BRIEF >>
Every line holding the string "const" is to be copied from the entries below.

DATA RECORDS >>
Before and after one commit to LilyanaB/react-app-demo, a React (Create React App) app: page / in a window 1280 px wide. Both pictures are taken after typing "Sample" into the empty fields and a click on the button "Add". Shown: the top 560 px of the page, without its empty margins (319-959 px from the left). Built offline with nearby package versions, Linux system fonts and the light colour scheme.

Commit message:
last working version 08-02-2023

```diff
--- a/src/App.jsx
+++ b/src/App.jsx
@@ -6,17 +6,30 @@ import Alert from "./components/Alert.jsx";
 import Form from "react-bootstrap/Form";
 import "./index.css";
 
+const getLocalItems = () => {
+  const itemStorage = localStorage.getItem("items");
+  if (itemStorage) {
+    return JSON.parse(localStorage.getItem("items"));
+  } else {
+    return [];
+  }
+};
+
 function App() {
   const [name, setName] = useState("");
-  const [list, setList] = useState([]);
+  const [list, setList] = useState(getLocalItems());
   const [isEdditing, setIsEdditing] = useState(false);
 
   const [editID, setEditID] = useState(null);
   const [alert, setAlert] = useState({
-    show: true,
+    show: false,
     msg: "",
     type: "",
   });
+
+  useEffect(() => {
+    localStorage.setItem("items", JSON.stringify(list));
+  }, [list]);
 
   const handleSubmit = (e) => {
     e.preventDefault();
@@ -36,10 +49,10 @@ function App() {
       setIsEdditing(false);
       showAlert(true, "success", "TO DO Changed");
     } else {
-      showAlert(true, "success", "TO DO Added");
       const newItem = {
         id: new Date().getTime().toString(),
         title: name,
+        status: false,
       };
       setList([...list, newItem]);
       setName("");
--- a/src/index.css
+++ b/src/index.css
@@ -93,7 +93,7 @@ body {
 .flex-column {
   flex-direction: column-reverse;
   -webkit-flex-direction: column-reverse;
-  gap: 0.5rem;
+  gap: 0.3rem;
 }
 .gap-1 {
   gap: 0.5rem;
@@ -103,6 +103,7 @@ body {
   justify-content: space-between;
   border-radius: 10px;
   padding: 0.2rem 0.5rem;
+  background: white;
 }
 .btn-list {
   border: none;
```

EXERCISE SOLUTION >>
+const getLocalItems = () => {
+  const itemStorage = localStorage.getItem("items");
   const [name, setName] = useState("");
-  const [list, setList] = useState([]);
+  const [list, setList] = useState(getLocalItems());
   const [isEdditing, setIsEdditing] = useState(false);
   const [editID, setEditID] = useState(null);
   const [alert, setAlert] = useState({
   const handleSubmit = (e) => {
       const newItem = {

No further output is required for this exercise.